(Collected data entries)
□ □ □ □
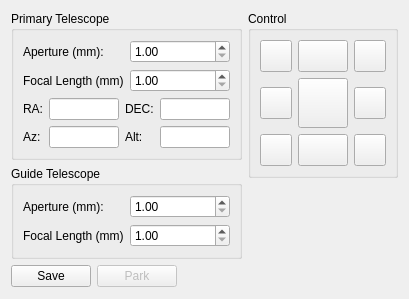
Before: the Qt Designer form kstars/ekos/mount.ui in KDE/kstars, drawn with Qt 5.
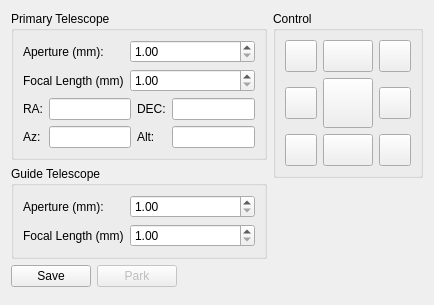
After: the same form once the commit is applied.

What changed in the file:
```diff
--- a/kstars/ekos/mount.ui
+++ b/kstars/ekos/mount.ui
@@ -6,8 +6,8 @@
    <rect>
     <x>0</x>
     <y>0</y>
-    <width>383</width>
-    <height>299</height>
+    <width>434</width>
+    <height>305</height>
    </rect>
   </property>
   <layout class="QVBoxLayout" name="verticalLayout_4">
```
Left out of the diff: 3 changed lines with no effect on the pictures.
□ □ □ □
→ **Task**:
The word to find is "ekos". Copy every line of the records that holds it.

→ **Worked solution**:
Before: the Qt Designer form kstars/ekos/mount.ui in KDE/kstars, drawn with Qt 5.
--- a/kstars/ekos/mount.ui
+++ b/kstars/ekos/mount.ui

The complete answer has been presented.